SotD81 - Playing Catch Up part 4

neon colours - woman with spiky hair and neon framed spectacles

Inspired by our series of articles looking back at music released 30 years ago, Jimmy Hunter takes a step further back in time to give us some more Songs of the Day from 40 years back, SotD81...


I’m being quite generous. No need to thank me [Don’t worry about that!! – Ed] because, dear reader, I hope you find the additional links to this week’s selection interesting.

When I think of the first record of this selection, I always think of summer 1981 for some bizarre reason – knowing full well the record wasn’t released until the autumn. Only a few years ago did I go back and listen to the first two albums by Altered Images and I found them to be rather good. Not silly pop nonsense but well constructed and somewhat dark. However, fresh from the success of appearing in Gregory’s Girl a year before, Claire Grogan and her band scored the first of several hits with Happy Birthday. I wouldn’t quite agree with the post-punk label that was attributed to the group in the early days but certainly New Wave-ish would be accurate and I find their credibility to have lasted these 40 years.

Official music video 


TOTP first appearance [far too peppy - Ed]: 


Speaking of poppy [I said peppy - Ed] nonsense, I didn’t expect someone with a post-punk label to create such pop records but this is exactly what Toyah did. Although I do like it, it’s not the “indie” output on the heels of It’s A Mystery. The album tracks, however, are exactly that. However, having seen Toyah live a couple of years ago where she performed this track flawlessly, her longevity and passion are extraordinary.



I have never done this but I would urge you to have a look at the Wikipedia page for our next choice – Laurie Anderson. I’ve read it and given what I’ve read about her elsewhere, this is a fairly accurate and detailed account of her and her work. Not many outside of the (New York/US) art world would have heard of her before she released O Superman, me included, and like many others, I was captivated. And I still am. It’s unique, creative and the music video more than does justice to the record. Watch/listen all the way through – I’m delighted to have had an opportunity to reconnect with this amazing record.



Classix Nouveaux was a fairly short-lived outfit consisting of a couple of members of the recently disbanded X-Ray Spex. [Please do look up the superb X-Ray Spex album Germ Free Adolescence as I think it’s the absolute pinnacle of punk at its best, not least because of the single The Day The World Turned Day-Glo]. However, I digress [Frequently!!! – Ed]. Never again is one of those records I remember hearing on the clock radio as I was half asleep and trying to figure out how to stay in bed and not go to school (I did manage that, by the way!!). The screaming falsetto on a bass of “never again, never again” combined with a racing tempo, a bizarre lyric and peculiar vocal hooked me. [Find the HD Audio version here - Ed]

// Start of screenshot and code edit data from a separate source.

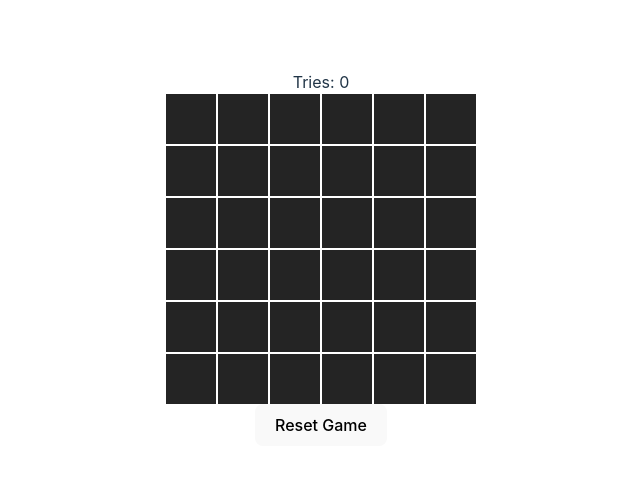
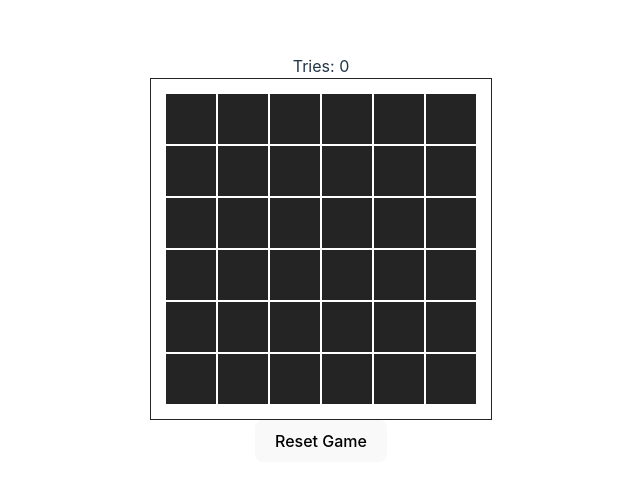
Before and after one commit to dmatkulov/hw-54, a React (Vite) app: page / in a window 1280 px wide. Shown: the part 142-628 px from the top of the page, without its empty margins (319-959 px from the left). Built offline with nearby package versions, Linux system fonts and the light colour scheme.

Commit message:
add React.CSSProperties

```diff
--- a/src/components/GameBoard/GameBoard.css
+++ /dev/null
@@ -1,6 +0,0 @@
-.board {
-  display: grid;
-  grid-template-columns: repeat(6, 50px);
-  grid-template-rows: repeat(6, 50px);
-  gap: 2px;
-}
--- a/src/components/GameBoard/GameBoard.tsx
+++ b/src/components/GameBoard/GameBoard.tsx
@@ -1,7 +1,6 @@
 import React from 'react';
 import Cell from '../Cell/Cell.tsx';
 import {CellData} from '../../types';
-import './GameBoard.css';
 
 interface Props {
   handleClick: (index: number) => void;
@@ -9,8 +8,17 @@ interface Props {
 }
 
 const GameBoard: React.FC<Props> = ({ items, handleClick }) => {
+  const boardStyle: React.CSSProperties = {
+    display: 'grid',
+    gridTemplateColumns: 'repeat(6, 50px)',
+    gridTemplateRows: 'repeat(6, 50px)',
+    gap: '2px',
+    padding: '15px',
+    border: '1px solid #242424',
+  };
+
   return (
-    <div className="board">
+    <div style={boardStyle}>
       {items.map((item, index: number) => (
         <Cell
           key={index}
```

Earth Wind and Fire were, by 1981, beginning to slip away from the popularity they had maintained in the ‘70s and yet this is a great example of post-disco disco. It’s tuneful and has a great bass line with added vocoder and the signature falsetto backing vocal. [Enjoy the HD audio full length version too - Ed]



Juice Newton scored the biggest commercial hit with this 1967 tune penned by Chip Taylor. It’s had a plethora of singers doing various versions but Juice’s version clearly hit the right note (pun intended) at the right time. Having listened to many of the other versions, I surprise myself by still liking this (I bought it at the time) and I think this version will remain the definitive one. Oh, Chrissie Hynde did a cover in the ‘90s and despite what her character on Friends said, she did not write this track.



Camp and outrageous for TOTP in 1981, Imagination scored a number of successful hits and out of them all, Flashback is my favourite.



Where do I start with this? A collaboration nobody expected and nobody realised they needed until it happened. Famously (and superbly) sampled by Vanilla Ice almost a decade later, Queen & David Bowie gave us a record that just kept giving. There is a superb video about how the record was created and the first (iconic?) bass guitar notes that’s well worth a watch. The 1985 Live Aid concert version then the 1999 remix version are excellent examples of the reach this record has had.

Live Aid 1985 


1999 Rah-mix